The year 2020 and the COVID-19 pandemic brought a lot of struggle to the people of Ireland; particularly those in business. However, it also brought opportunities for many enterprising Irish entrepreneurs. Consumer behaviour changed rapidly with lockdown measures in March – home cooking increased, as did online shopping and demand for delivery.
These changes occurred as a direct result of COVID-19, but even now, as we hope to return to some kind of normalcy with the scheduled roll-out of the vaccine, these consumer behaviours and expectations remain. Most Irish businesses plan to continue their online services and delivery options; realising it has opened up an entirely new side to their existing business.
For others, lockdown presented an opportunity to take the plunge into business for the first time. Farmsy.ie is a business born during the first COVID-19 lockdown in March. Husband-and-wife team Michael and Carmen O’Sullivan saw potential, started off small and now, having grown substantially in a relatively short time, are looking at the long-term viability of the business, which delivers locally grown and produced foods directly to their Co Cork client base.
“I suppose we started with our own hens,” Carmen says. “We live on a popular walkway and people out walking would see our hens out and about. Some started asking about eggs, so we got more hens and started stocking an honestly box. Michael’s a real people person, and after a while, he set up an egg run (around Kinsale, mostly) and it’s just gotten so popular – just by word of mouth.
“In lockdown, people were asking if we were able to source other products, which is how Farmsy.ie really started,” she continues. “Local producers were hit badly when lockdown started and some even had to plough their veg under. One supplier worked with 70 cafes and restaurants in Cork pre-lockdown, which overnight went down to four. So we were doing a small bit, just to help, by getting their products directly to customers. Our clients love the products and love having them delivered.”
Using their skills
Michael works for the county council and Carmen rents out a holiday home in Kinsale. Her background is in web design, so when Michael saw the opportunity to start selling locally, she was able to quickly develop a website. Each Monday, they post the available food items on the website; ensuring customers can make their orders by Wednesday morning. That gives Carmen and Michael most of Wednesday and Thursday to organise product from producers and arrange for deliveries, which take place each Friday and Saturday.
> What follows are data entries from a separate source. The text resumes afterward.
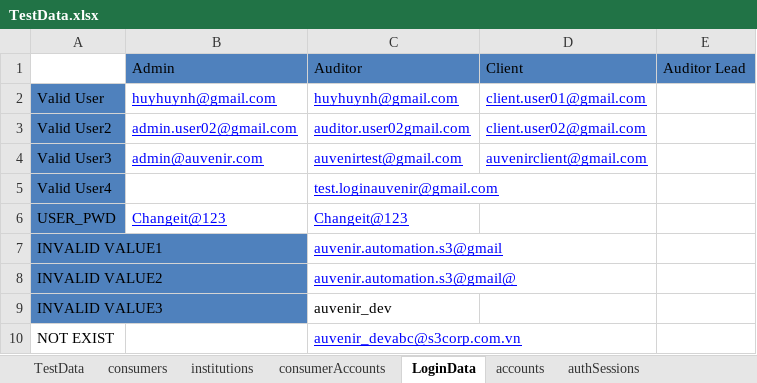
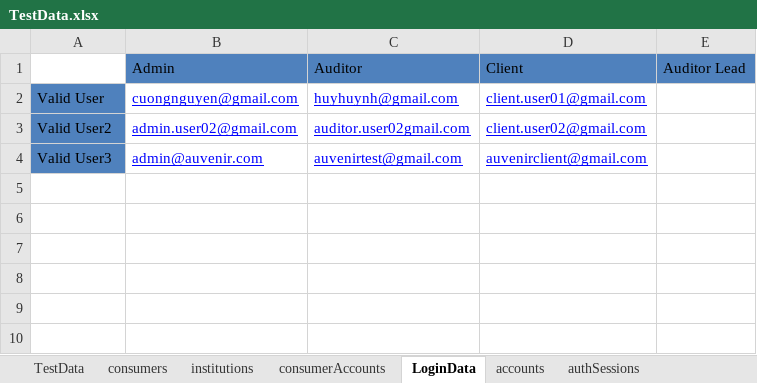
Before and after one commit to duongnguyendr/DataDriven, an Excel workbook: TestData.xlsx, sheet LoginData, drawn as a sheet; values as stored, in another font and other column widths than the file's, no borders; the diff names each change by its address in the sheet, - before the commit and + after, or states it on an @@ line.

Commit message:
Update SmokeTest sheets

```diff
--- a/TestData.xlsx (sheet LoginData)
+++ b/TestData.xlsx (sheet LoginData)
-B2: huyhuynh@gmail.com
+B2: cuongnguyen@gmail.com
-row 5: Valid User4 |  | test.loginauvenir@gmail.com
-row 6: USER_PWD | Changeit@123 | Changeit@123
-row 7: INVALID VALUE1 |  | auvenir.automation.s3@gmail
-row 8: INVALID VALUE2 |  | auvenir.automation.s3@gmail@
-row 9: INVALID VALUE3 |  | auvenir_dev
-row 10: NOT EXIST |  | auvenir_devabc@s3corp.com.vn
```
Also changed, not shown: sheet SmokeTest, sheet OnBoarding, sheet ForgotPassword, other sheet tabs, 2 other files.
As Michael has continued to work his full-time job throughout the year, this extra work has taken its toll – especially as their business has grown. He plans to take leave for 2021 to further develop Farmsy.ie.
“We started the business in March,” Carmen explains. “While we were in lockdown, I was free to help Michael, but then [during the summer months], I was busy with the holiday home with local Irish visitors.
“However, I kept helping Michael as the business was growing. I do the administrative work and Michael is collecting, receiving and delivering – at the moment it’s just the two of us.
“We see ourselves expanding at a steady, manageable pace in the next year,” she continues. “There are always teething problems in the beginning. You don’t want to disappoint customers; that’s the last thing we want.”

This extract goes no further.